Oil lamps produce a very pleasant light, and small ones are a good alternative to candles on a dining table. You can get repros for high cost, but you can find nice old ones in heartland junk shops for cheap. I am partial to the old green or red-glass ones that look like whorehouse illumination, or the cheesy milk glass ones with flowers painted on the glass that were probably bedroom or parlor lamps, but I bought the one in the picture instead. Large and handsome, I think. $40. I think it's silver plate because it is tarnished in places. It works fine. Most of them were considerably less.
That is a Aladdin lamp and yes they are still being made today and besides the Amish, people in the Alaskan bush and wherever people who live in areas where the electric power is undependable swear by them. While some of the antique collector models can be sold for hundreds of dollars they can be bought new from http://countrylife.lehmans.com/2010/08/18/im-in-love-with-aladdin-lamps/ A amish supply store for as little as $140 or you can find them used for far less. The design is so perfect that lamps made in the 1020s can still work just like new and the parts are all interchangeable. These lights produce as much light as a 60 watt light bulb and can burn kerosene, lamp oil or number 1 diesel. They also put out enough heat to keep a small room above freezing in case you want to keep pipes from freezing. It uses a round wick and a very tall glass chimney that burns so hot the fuel is burned completely so there is little or no kerosene smell like the cheap kerosene lamps sold for emergencies.
Can you tell me what the difference is between lamp oil and kerosene? I use lamp oil now ( got me through a 30 hour power outage a few weeks ago). But in my youth, I seem to remember that my parents used kerosene in what would I would term an Aladdin type lamp. Ours was probably an Aladdin knockoff since I don't remember a 60 W level of light, but it sure did the trick when we lost power.
For new lamps and lanterns plus a huge resource for parts and information check out W.T. Kirkman & Co. (lanternet.com). I've picked a few Dietz lanterns as well as one of their brand as well that work quite well.
One thing they warn about is not to use the Paraffin Oil (liquid candle wax) that is sold as lamp oil at places like Walmart and such. Also, synthetic kerosene burn cleaner and with less odor.
The interesting thing I found was some of the latest lantern designs just came out in the '20s with new innovations. It makes sense but we forget we aren't that far to the time electricity and even oil were only for the well off and urban.

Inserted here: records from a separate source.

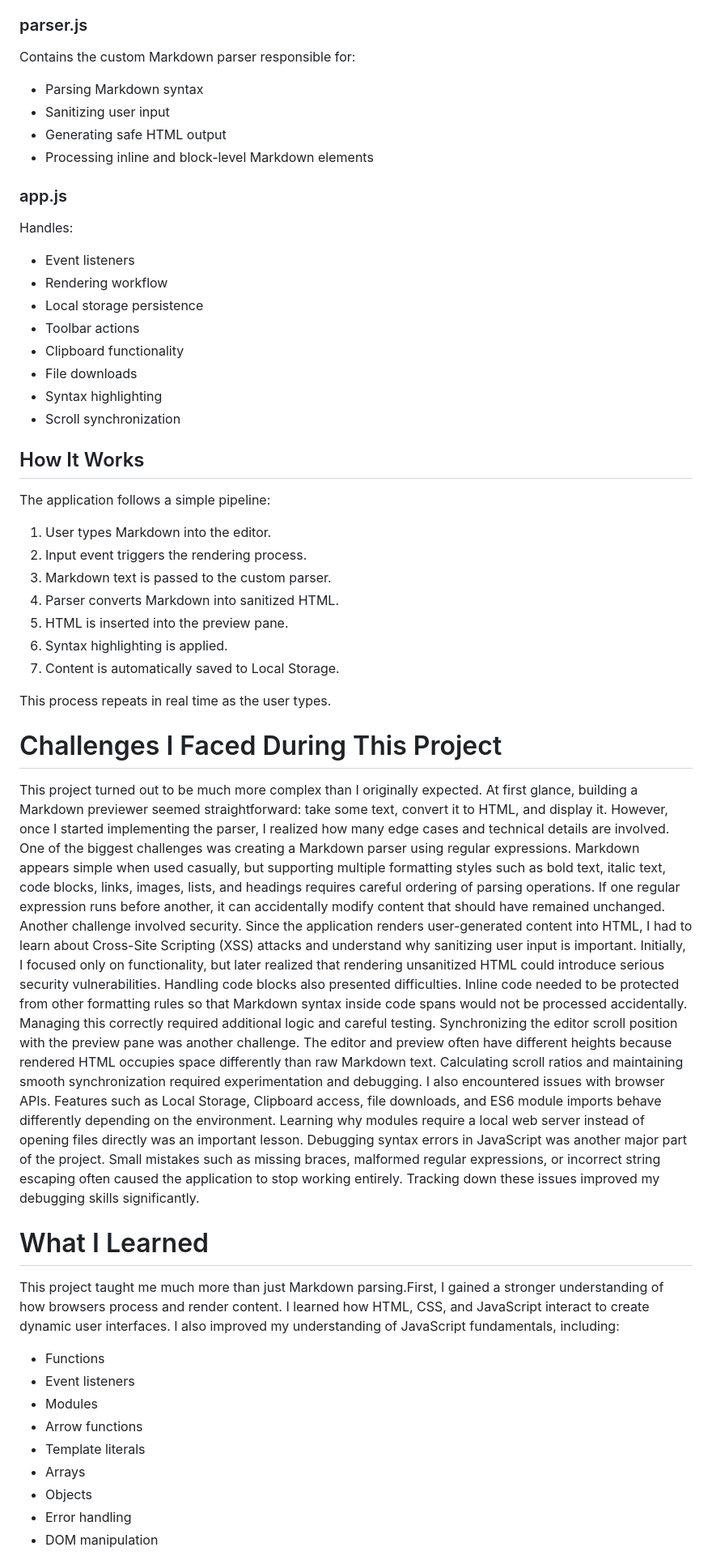
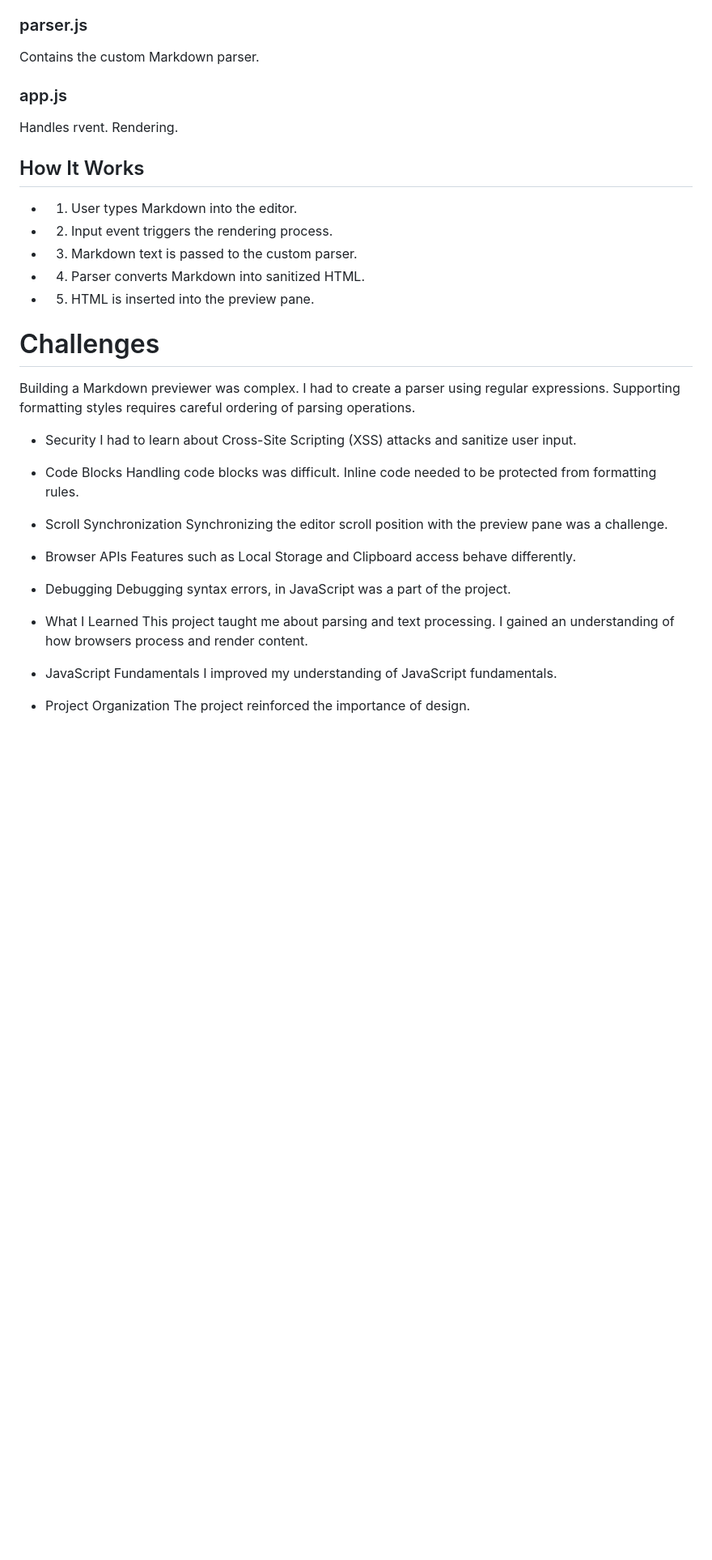
Before and after one commit to Nottoishenshu/MarkPreOceX, a Markdown page: README.md, the part around one of its changes. Shown at 81% size. Drawn GitHub-style; blank space fills up the shorter version.

```diff
--- a/README.md
+++ b/README.md
@@ -60,63 +62,41 @@ Responsible for styling the user interface, layout, typography, responsiveness,
 
 ### parser.js
-
-Contains the custom Markdown parser responsible for:
-
-* Parsing Markdown syntax
-* Sanitizing user input
-* Generating safe HTML output
-* Processing inline and block-level Markdown elements
+Contains the custom Markdown parser.
 
 ### app.js
-
-Handles:
-
-* Event listeners
-* Rendering workflow
-* Local storage persistence
-* Toolbar actions
-* Clipboard functionality
-* File downloads
-* Syntax highlighting
-* Scroll synchronization
+Handles rvent. Rendering.
 
 ## How It Works
+- 1. User types Markdown into the editor.
+- 2. Input event triggers the rendering process.
+- 3. Markdown text is passed to the custom parser.
+- 4. Parser converts Markdown into sanitized HTML.
+- 5. HTML is inserted into the preview pane.
 
-The application follows a simple pipeline:
+# Challenges
+Building a Markdown previewer was complex. I had to create a parser using regular expressions. Supporting formatting styles requires careful ordering of parsing operations.
 
-1. User types Markdown into the editor.
-2. Input event triggers the rendering process.
-3. Markdown text is passed to the custom parser.
-4. Parser converts Markdown into sanitized HTML.
-5. HTML is inserted into the preview pane.
-6. Syntax highlighting is applied.
-7. Content is automatically saved to Local Storage.
+- Security
+I had to learn about Cross-Site Scripting (XSS) attacks and sanitize user input.
 
-This process repeats in real time as the user types.
+- Code Blocks
+Handling code blocks was difficult. Inline code needed to be protected from formatting rules.
 
+- Scroll Synchronization
+Synchronizing the editor scroll position with the preview pane was a challenge.
 
-# Challenges I Faced During This Project
+- Browser APIs
+Features such as Local Storage and Clipboard access behave differently.
 
-This project turned out to be much more complex than I originally expected. At first glance, building a Markdown previewer seemed straightforward: take some text, convert it to HTML, and display it. However, once I started implementing the parser, I realized how many edge cases and technical details are involved.
-One of the biggest challenges was creating a Markdown parser using regular expressions. Markdown appears simple when used casually, but supporting multiple formatting styles such as bold text, italic text, code blocks, links, images, lists, and headings requires careful ordering of parsing operations. If one regular expression runs before another, it can accidentally modify content that should have remained unchanged.
-Another challenge involved security. Since the application renders user-generated content into HTML, I had to learn about Cross-Site Scripting (XSS) attacks and understand why sanitizing user input is important. Initially, I focused only on functionality, but later realized that rendering unsanitized HTML could introduce serious security vulnerabilities.
-Handling code blocks also presented difficulties. Inline code needed to be protected from other formatting rules so that Markdown syntax inside code spans would not be processed accidentally. Managing this correctly required additional logic and careful testing.
-Synchronizing the editor scroll position with the preview pane was another challenge. The editor and preview often have different heights because rendered HTML occupies space differently than raw Markdown text. Calculating scroll ratios and maintaining smooth synchronization required experimentation and debugging.
-I also encountered issues with browser APIs. Features such as Local Storage, Clipboard access, file downloads, and ES6 module imports behave differently depending on the environment. Learning why modules require a local web server instead of opening files directly was an important lesson.
-Debugging syntax errors in JavaScript was another major part of the project. Small mistakes such as missing braces, malformed regular expressions, or incorrect string escaping often caused the application to stop working entirely. Tracking down these issues improved my debugging skills significantly.
+- Debugging
+Debugging syntax errors, in JavaScript was a part of the project.
 
-# What I Learned
+- What I Learned
+This project taught me about parsing and text processing. I gained an understanding of how browsers process and render content.
 
-This project taught me much more than just Markdown parsing.First, I gained a stronger understanding of how browsers process and render content. I learned how HTML, CSS, and JavaScript interact to create dynamic user interfaces.
-I also improved my understanding of JavaScript fundamentals, including:
+- JavaScript Fundamentals
+I improved my understanding of JavaScript fundamentals.
 
-* Functions
-* Event listeners
-* Modules
-* Arrow functions
-* Template literals
-* Arrays
-* Objects
-* Error handling
-* DOM manipulation
+- Project Organization
+The project reinforced the importance of design.
 
```
Also changed, not shown: other parts of README.md (+27 -25 lines).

I see that Mr. Goodman provided a link to Lehman's, but I would suggest that you stop by the store next time you're in Ohio. It's not far from your daughter's college and, based on what I see posted here every day, I can guarantee that you would love it. It's a unique and fascinating place.
They take great pride in making sure that older technologies aren't lost.
Don't be confused by the outer form of the thing. You can get rope-wick and round-wick lamps in discount stores, which can burn with a steady yellow flame if built and maintained right. But the Rayo uses a round wick and a means of convecting fresh-air up into the center of the wick as an oxygen supply, for a brighter output from the same amount of fuel. The Deitz seems to use waste heat to blast the fresh air onto the wick, making an almost white light, and the Aladdin uses the round wick and a mantle to give 4x the light output from the same amount of fuel and pure white light.
The wal-mart lamp might be good for ambiance, an Aladdin is good for task lighting.
I have always loved oil lamps, they give off such a nice light. My grandfather still has some he bought in the 40s. He refuses to let me talk him out of them. LOL. But there are so many places to find wicks and fuel for the older ones that it is definitely a treat to find one at a yard sale, thrift shop, etc. However, sometimes the older ones can be hard to find and I have found myself relying on reproductions.